=== Task to carry out ===
Could you extract every entry below and reproduce it exactly?

=== Given entries ===
○ ○ ○ ○ ○ ○ ○

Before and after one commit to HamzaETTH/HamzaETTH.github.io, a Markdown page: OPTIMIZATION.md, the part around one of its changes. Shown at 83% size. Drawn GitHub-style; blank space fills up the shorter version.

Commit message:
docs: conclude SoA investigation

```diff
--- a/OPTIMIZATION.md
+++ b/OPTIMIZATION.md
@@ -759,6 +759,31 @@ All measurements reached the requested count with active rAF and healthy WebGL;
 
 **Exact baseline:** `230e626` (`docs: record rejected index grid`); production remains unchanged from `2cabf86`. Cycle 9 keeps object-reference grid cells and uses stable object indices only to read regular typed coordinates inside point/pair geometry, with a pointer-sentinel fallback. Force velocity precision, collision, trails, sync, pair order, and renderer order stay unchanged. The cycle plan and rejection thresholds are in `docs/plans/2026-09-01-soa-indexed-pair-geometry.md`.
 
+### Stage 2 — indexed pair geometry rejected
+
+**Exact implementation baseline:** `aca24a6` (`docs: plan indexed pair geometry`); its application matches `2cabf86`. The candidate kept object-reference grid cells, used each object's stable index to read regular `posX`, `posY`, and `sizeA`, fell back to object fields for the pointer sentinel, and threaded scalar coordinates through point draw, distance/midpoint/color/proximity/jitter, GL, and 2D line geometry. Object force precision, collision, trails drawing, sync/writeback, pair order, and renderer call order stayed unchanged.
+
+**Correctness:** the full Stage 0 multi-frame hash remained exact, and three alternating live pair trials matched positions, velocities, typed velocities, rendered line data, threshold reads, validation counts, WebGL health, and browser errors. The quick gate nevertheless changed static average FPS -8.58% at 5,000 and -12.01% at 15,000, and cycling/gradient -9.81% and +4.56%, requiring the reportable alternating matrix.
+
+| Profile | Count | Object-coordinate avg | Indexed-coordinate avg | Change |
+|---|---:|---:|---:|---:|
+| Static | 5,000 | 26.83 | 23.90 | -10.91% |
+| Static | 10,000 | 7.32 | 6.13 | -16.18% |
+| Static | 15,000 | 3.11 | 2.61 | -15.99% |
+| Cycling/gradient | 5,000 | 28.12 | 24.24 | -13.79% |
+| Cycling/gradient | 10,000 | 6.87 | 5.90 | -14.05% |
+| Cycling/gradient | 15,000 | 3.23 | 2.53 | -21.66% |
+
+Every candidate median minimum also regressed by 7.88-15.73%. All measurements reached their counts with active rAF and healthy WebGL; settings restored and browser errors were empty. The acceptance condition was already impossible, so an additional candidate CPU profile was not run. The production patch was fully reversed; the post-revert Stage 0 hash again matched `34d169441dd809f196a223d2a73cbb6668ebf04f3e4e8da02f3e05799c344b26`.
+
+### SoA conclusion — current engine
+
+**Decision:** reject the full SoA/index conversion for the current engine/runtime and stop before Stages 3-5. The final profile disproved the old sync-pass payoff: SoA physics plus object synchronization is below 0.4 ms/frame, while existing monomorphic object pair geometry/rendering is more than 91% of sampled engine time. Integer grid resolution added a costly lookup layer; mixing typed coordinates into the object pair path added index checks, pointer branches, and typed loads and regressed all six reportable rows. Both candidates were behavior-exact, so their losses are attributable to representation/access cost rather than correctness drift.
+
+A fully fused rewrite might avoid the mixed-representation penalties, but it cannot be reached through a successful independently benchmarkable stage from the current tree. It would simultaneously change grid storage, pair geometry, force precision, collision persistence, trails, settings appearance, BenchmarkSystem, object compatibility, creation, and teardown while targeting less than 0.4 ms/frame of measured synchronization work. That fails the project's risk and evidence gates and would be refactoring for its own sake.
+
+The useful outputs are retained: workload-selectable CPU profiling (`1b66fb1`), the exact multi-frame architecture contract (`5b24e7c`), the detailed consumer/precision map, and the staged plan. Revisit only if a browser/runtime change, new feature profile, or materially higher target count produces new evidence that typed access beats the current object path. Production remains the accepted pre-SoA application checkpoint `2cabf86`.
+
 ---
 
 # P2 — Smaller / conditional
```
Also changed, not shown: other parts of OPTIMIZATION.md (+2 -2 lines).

○ ○ ○ ○ ○ ○ ○

=== Solution to this task ===
Before and after one commit to HamzaETTH/HamzaETTH.github.io, a Markdown page: OPTIMIZATION.md, the part around one of its changes. Shown at 83% size. Drawn GitHub-style; blank space fills up the shorter version.

Commit message:
docs: conclude SoA investigation

```diff
--- a/OPTIMIZATION.md
+++ b/OPTIMIZATION.md
@@ -759,6 +759,31 @@ All measurements reached the requested count with active rAF and healthy WebGL;
 
 **Exact baseline:** `230e626` (`docs: record rejected index grid`); production remains unchanged from `2cabf86`. Cycle 9 keeps object-reference grid cells and uses stable object indices only to read regular typed coordinates inside point/pair geometry, with a pointer-sentinel fallback. Force velocity precision, collision, trails, sync, pair order, and renderer order stay unchanged. The cycle plan and rejection thresholds are in `docs/plans/2026-09-01-soa-indexed-pair-geometry.md`.
 
+### Stage 2 — indexed pair geometry rejected
+
+**Exact implementation baseline:** `aca24a6` (`docs: plan indexed pair geometry`); its application matches `2cabf86`. The candidate kept object-reference grid cells, used each object's stable index to read regular `posX`, `posY`, and `sizeA`, fell back to object fields for the pointer sentinel, and threaded scalar coordinates through point draw, distance/midpoint/color/proximity/jitter, GL, and 2D line geometry. Object force precision, collision, trails drawing, sync/writeback, pair order, and renderer call order stayed unchanged.
+
+**Correctness:** the full Stage 0 multi-frame hash remained exact, and three alternating live pair trials matched positions, velocities, typed velocities, rendered line data, threshold reads, validation counts, WebGL health, and browser errors. The quick gate nevertheless changed static average FPS -8.58% at 5,000 and -12.01% at 15,000, and cycling/gradient -9.81% and +4.56%, requiring the reportable alternating matrix.
+
+| Profile | Count | Object-coordinate avg | Indexed-coordinate avg | Change |
+|---|---:|---:|---:|---:|
+| Static | 5,000 | 26.83 | 23.90 | -10.91% |
+| Static | 10,000 | 7.32 | 6.13 | -16.18% |
+| Static | 15,000 | 3.11 | 2.61 | -15.99% |
+| Cycling/gradient | 5,000 | 28.12 | 24.24 | -13.79% |
+| Cycling/gradient | 10,000 | 6.87 | 5.90 | -14.05% |
+| Cycling/gradient | 15,000 | 3.23 | 2.53 | -21.66% |
+
+Every candidate median minimum also regressed by 7.88-15.73%. All measurements reached their counts with active rAF and healthy WebGL; settings restored and browser errors were empty. The acceptance condition was already impossible, so an additional candidate CPU profile was not run. The production patch was fully reversed; the post-revert Stage 0 hash again matched `34d169441dd809f196a223d2a73cbb6668ebf04f3e4e8da02f3e05799c344b26`.
+
+### SoA conclusion — current engine
+
+**Decision:** reject the full SoA/index conversion for the current engine/runtime and stop before Stages 3-5. The final profile disproved the old sync-pass payoff: SoA physics plus object synchronization is below 0.4 ms/frame, while existing monomorphic object pair geometry/rendering is more than 91% of sampled engine time. Integer grid resolution added a costly lookup layer; mixing typed coordinates into the object pair path added index checks, pointer branches, and typed loads and regressed all six reportable rows. Both candidates were behavior-exact, so their losses are attributable to representation/access cost rather than correctness drift.
+
+A fully fused rewrite might avoid the mixed-representation penalties, but it cannot be reached through a successful independently benchmarkable stage from the current tree. It would simultaneously change grid storage, pair geometry, force precision, collision persistence, trails, settings appearance, BenchmarkSystem, object compatibility, creation, and teardown while targeting less than 0.4 ms/frame of measured synchronization work. That fails the project's risk and evidence gates and would be refactoring for its own sake.
+
+The useful outputs are retained: workload-selectable CPU profiling (`1b66fb1`), the exact multi-frame architecture contract (`5b24e7c`), the detailed consumer/precision map, and the staged plan. Revisit only if a browser/runtime change, new feature profile, or materially higher target count produces new evidence that typed access beats the current object path. Production remains the accepted pre-SoA application checkpoint `2cabf86`.
+
 ---
 
 # P2 — Smaller / conditional
```
Also changed, not shown: other parts of OPTIMIZATION.md (+2 -2 lines).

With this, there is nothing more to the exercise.